Space in the newspaper was a premium, unlike a digital article that may take several pages and repeat the same information multiple times, the space on the page is what was available. This is still the case today in print. L’OBSERVATEUR uses a mathematical formula to estimate how much space articles will take. Several recipes were printed using very little space. There is no information as to how many it will feed and it will be several years before nutrition information is readily available. The recipe for Baked Bananas with Sultan Sauce calls for boiling 1 and ½ cups of water for 30 minutes, and it is definitely a reflection of the time. I can only imagine burning my favorite pan.  In doing research for this, I had thought that Sultan Sauce was a reference to the Rudolph Valentino film “The Sheik,” which was all the rage, but the film did not come out until 1921. It is referring the sultana raisin that in present day is called golden raisins. The recipe also does not give instructions for baking the bananas. Baked bananas are a typical African dessert that is usually prepared by dipping sliced bananas in a combination of eggs and orange juice and rolling them in bread crumbs.
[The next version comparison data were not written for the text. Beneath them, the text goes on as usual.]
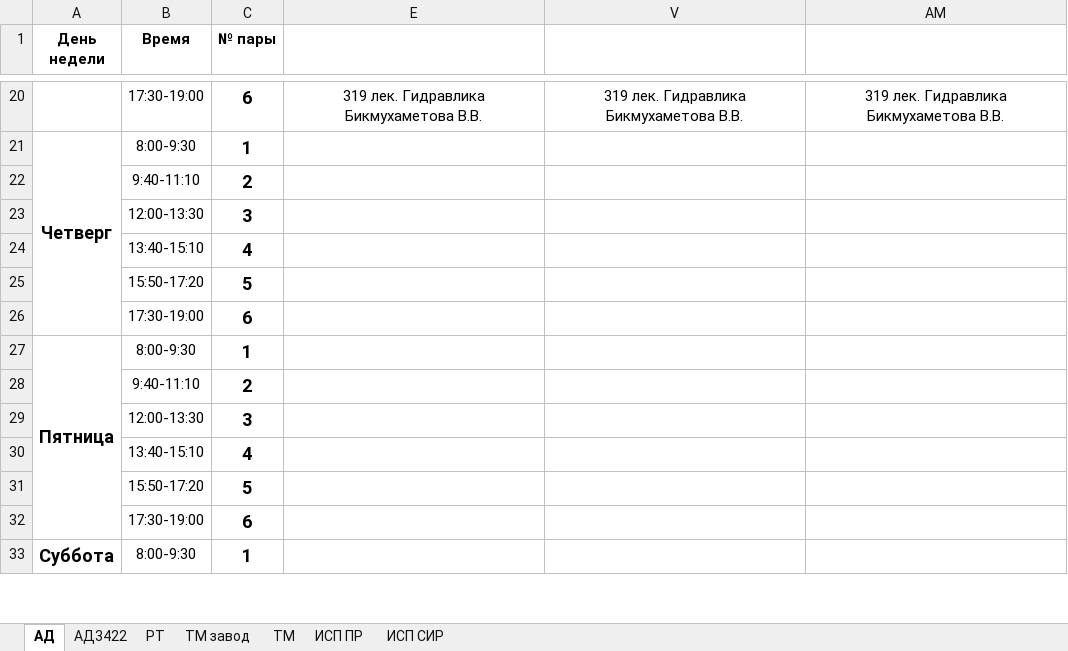
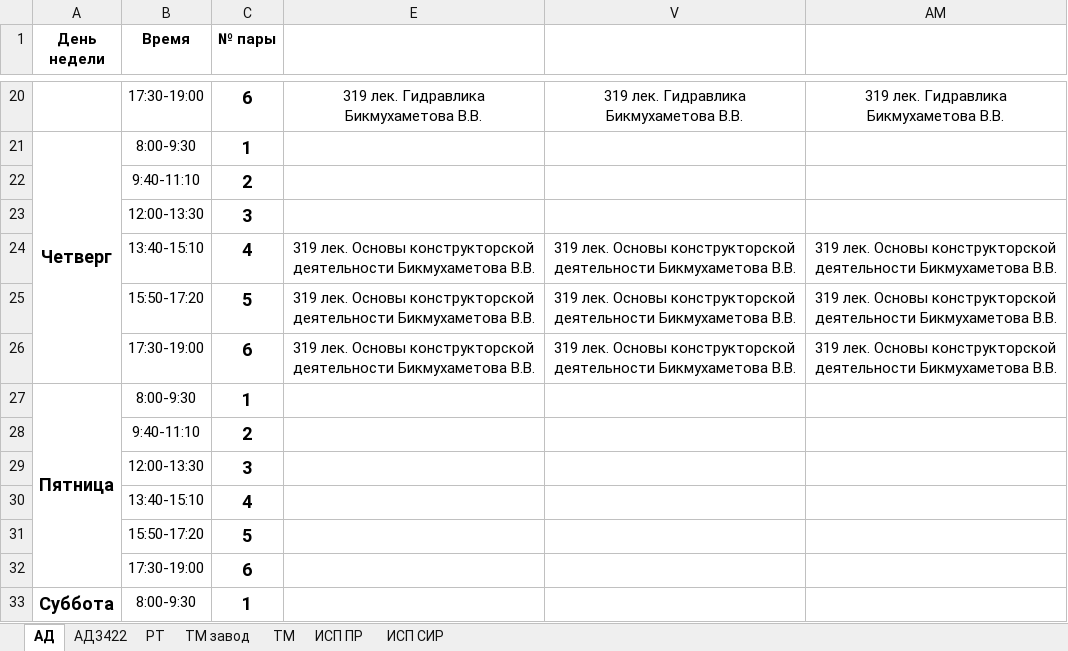
Before and after one commit to HakimovBulat/UAT_TIME, an Excel workbook: 1 семестр Расписание 3 курса.xlsx, sheet АД, drawn as a sheet; only a part is shown, gaps mark what is left out; values as stored, in another font and other column widths than the file's, no borders; charts and pictures not drawn; removed rows and columns are numbered as before the commit, all else as after; the diff names each change by its address in the sheet, - before the commit and + after, or states it on an @@ line.

```diff
--- a/1 семестр Расписание 3 курса.xlsx (sheet АД)
+++ b/1 семестр Расписание 3 курса.xlsx (sheet АД)
-row 24:  | 13:40-15:10 | 4
-row 25:  | 15:50-17:20 | 5
-row 26:  | 17:30-19:00 | 6
+row 24:  | 13:40-15:10 | 4 | 319 лек. Основы конструкторской деятельности Бикмухаметова В.В. | 319 лек. Основы конструкторской деятельности Бикмухаметова В.В. | 319 лек. Основы конструкторской деятельности Бикмухаметова В.В.
+row 25:  | 15:50-17:20 | 5 | 319 лек. Основы конструкторской деятельности Бикмухаметова В.В. | 319 лек. Основы конструкторской деятельности Бикмухаметова В.В. | 319 лек. Основы конструкторской деятельности Бикмухаметова В.В.
+row 26:  | 17:30-19:00 | 6 | 319 лек. Основы конструкторской деятельности Бикмухаметова В.В. | 319 лек. Основы конструкторской деятельности Бикмухаметова В.В. | 319 лек. Основы конструкторской деятельности Бикмухаметова В.В.
```
Also changed, not shown: sheet РТ, sheet ИСП СИР, sheet ТМ завод, sheet ТМ, sheet ИСП ПР, sheet АД3422, 4 other files.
Pictures in the newspaper were not a prominent feature. Most of the pictures that appeared were drawings of important events or in advertisements. The first front page photos in L’OBSERVATEUR was January 24, 1920, featuring the Sheriff and Governor-Elect, respectively. The election had taken place the Tuesday prior and the article said, “We are more than pleased – we are happy – over the splendid results of last Tuesday’s election in the State.” “The liberty-loving citizens of Louisiana and St. John asserted their manhood and over-threw a political machine which was a menace to the welfare, the civilization and the best interest of the State.”

It can be noted that on a national level, women were given the right to vote that same year in August. The story was covered in L’OBSERVATEUR on page 5 in the August 28 edition. The front page did not have a big headline, but the first story was a declaration of candidacy by Conrad Buchler for District Attorney for the 28th Judicial District of St. John, St. Charles and Jefferson Parish. The previous week the top story in the paper was the death of Sheriff Hart who had passed away after long illness. The headline was “Death Claimed Noble Man.”

Sheriff-Elect William J. Hart, January 24, 1920 was the first front page feature photo in L’OBSERVATEUR.

L’OBSERVATEUR has always published a hodge-podge of articles and community happenings. In June 1924, L’OBSERVATEUR, ran a story titled “Secret Wedding,” which was assured to have captured the attention of its readers – almost 100 years later it caught mine.  Mr. and Mrs. Albert Millet of Lions announced the marriage of their young daughter Honorine to Mr. Paul L. Daniels which was celebrated on March 9, 1924 at St. Peter’s Church and kept a secret. Mr. Daniels, who had been away since the wedding took place was joined by his lovely young bride in New Orleans on June 8. The happy couple left for an extended honeymoon trip throughout the United States and returned to the city in October. Mr. and Mrs. Daniel will make their permeant home in a cozy bungalow on Octavia Street.


L’OBSERVATEUR welcomes submissions of photos and tales of days gone by please send to  To advertise please contact